This week is International Brain Tumour Awareness Week, which is a chance to raise awareness of the signs and symptoms of brain tumours as well as the impact they have. And to continue our mission to provide funding for better and kinder treatments for children diagnosed with this terrible disease.


Despite the success of OSCAR’s October recently, the charity needs your help more than ever before as we look to fund a range of new projects. These include providing support and care to children, their siblings and their families through OSCAR’s Booster Boxes, wellbeing vouchers and a sibling support programme, as well as some other interesting projects still in the pipeline.


We also want to draw attention to The Brain Tumour Charity’s ‘Better Safe Than Tumour’ awareness campaign that builds on the great work of ‘HeadSmart’. It provides age-specific symptom checkers that can help people in receiving early diagnosis meaning treatment can start earlier and survival rates can be improved.

Symptoms can be wide-ranging and can include any of the following: headaches that are often worse in the morning; vomiting (usually in the morning) or feeling sick; seizures; feeling very irritated or losing interest in day-to-day things; eye problems, such as abnormal eye movements, blurring or double vision; feeling very tired much more quickly than usual; feeling extremely sleepy (drowsy) for no reason

Brain tumours can also cause problems with balance and walking, weakness down one side of the body, or changes in behaviour. Some of these symptoms are common even without a brain tumour, and this can cause confusion in the early stages.

Please visit for more information, just so you are better informed


Over 400 new cases of brain tumours are diagnosed in children in the UK every year.

It is the biggest cancer killer in children and adults under 40 and has a five-year survival rate of just 12%. Some paediatric brain tumours have a survival rate of less than 1%. Despite this, treatments have remained almost unchanged since the 1980s.

Just 1% of the UK’s spending on cancer research goes to brain tumour research. Over three-quarter of the research happening is dependent on the funding it receives form charities and trusts.
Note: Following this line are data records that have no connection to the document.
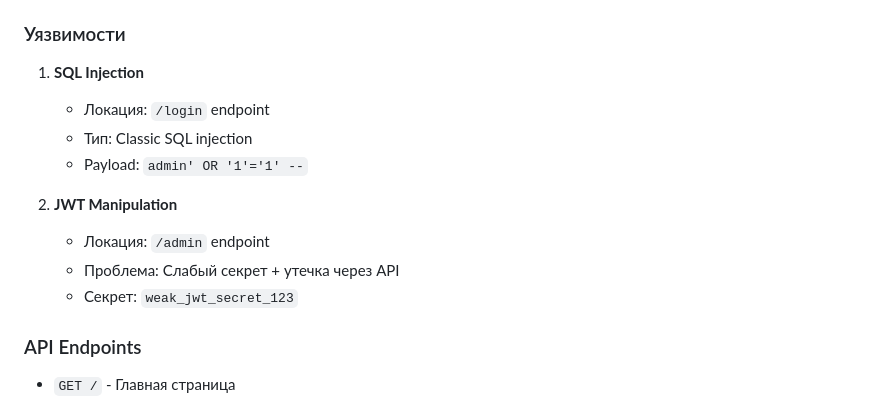
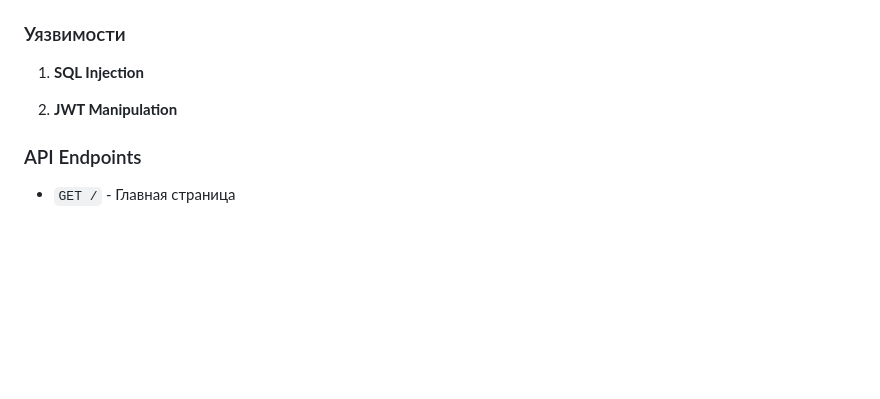
Before and after one commit to Sunrize1/CyberSecuritySecretLab, a Markdown page: README.md, the part around the change. GitHub-like rendering; blank space fills up the shorter version.

```diff
--- a/README.md
+++ b/README.md
@@ -45,14 +45,8 @@
 ### Уязвимости
 
 1. **SQL Injection**
-   - Локация: `/login` endpoint
-   - Тип: Classic SQL injection
-   - Payload: `admin' OR '1'='1' --`
 
 2. **JWT Manipulation**
-   - Локация: `/admin` endpoint
-   - Проблема: Слабый секрет + утечка через API
-   - Секрет: `weak_jwt_secret_123`
 
 ### API Endpoints
 
```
That is the money you are raising – that makes the research possible.

Glioblastoma is the most common and deadly form of brain cancer. Treatment can involve surgery to remove as much of the tumour as possible, as well as radiotherapy and chemotherapy.

However almost 100% of glioblastomas return within a year of surgery. Research to understand what makes these tumours grow back, using viable tissue such as is made available at the Leeds Neuro Research Tissue Bank, which we co-fund with Yorkshire’s Brain Tumour Charity, can help target treatment to try to prevent the tumours coming back.

High-grade brain tumours can be deadly and are currently incurable, but less invasive and aggressive low-grade tumours can still be life-changing, leaving patients with lifelong side effects including vision problems, memory loss, mobility issues and fatigue, as well as dramatic personality changes.


By raising awareness of the symptoms and need for more research, we can help the thousands of patients and their families who are impacted by this devastating illness.

If you want to get involved with OSCAR’s PBTC you can tell people about us, make a donation, do your own fundraising, join one of our fundraising events or follow @oscarscharity on social media and share our posts.

You can also become more informed about brain tumour signs and symptoms and learn how to help people know what support is out there from us or many of the other wonderful charities in the brain tumour community.

As our founder, Marie Hughes, who lost her husband and two young sons to brain tumours said about her motivation for supporting the charity, “There’s the realisation that things can happen in life to yourself or your own family, so you want to make it better for others.”


Please help us make it better for others, however you get involved.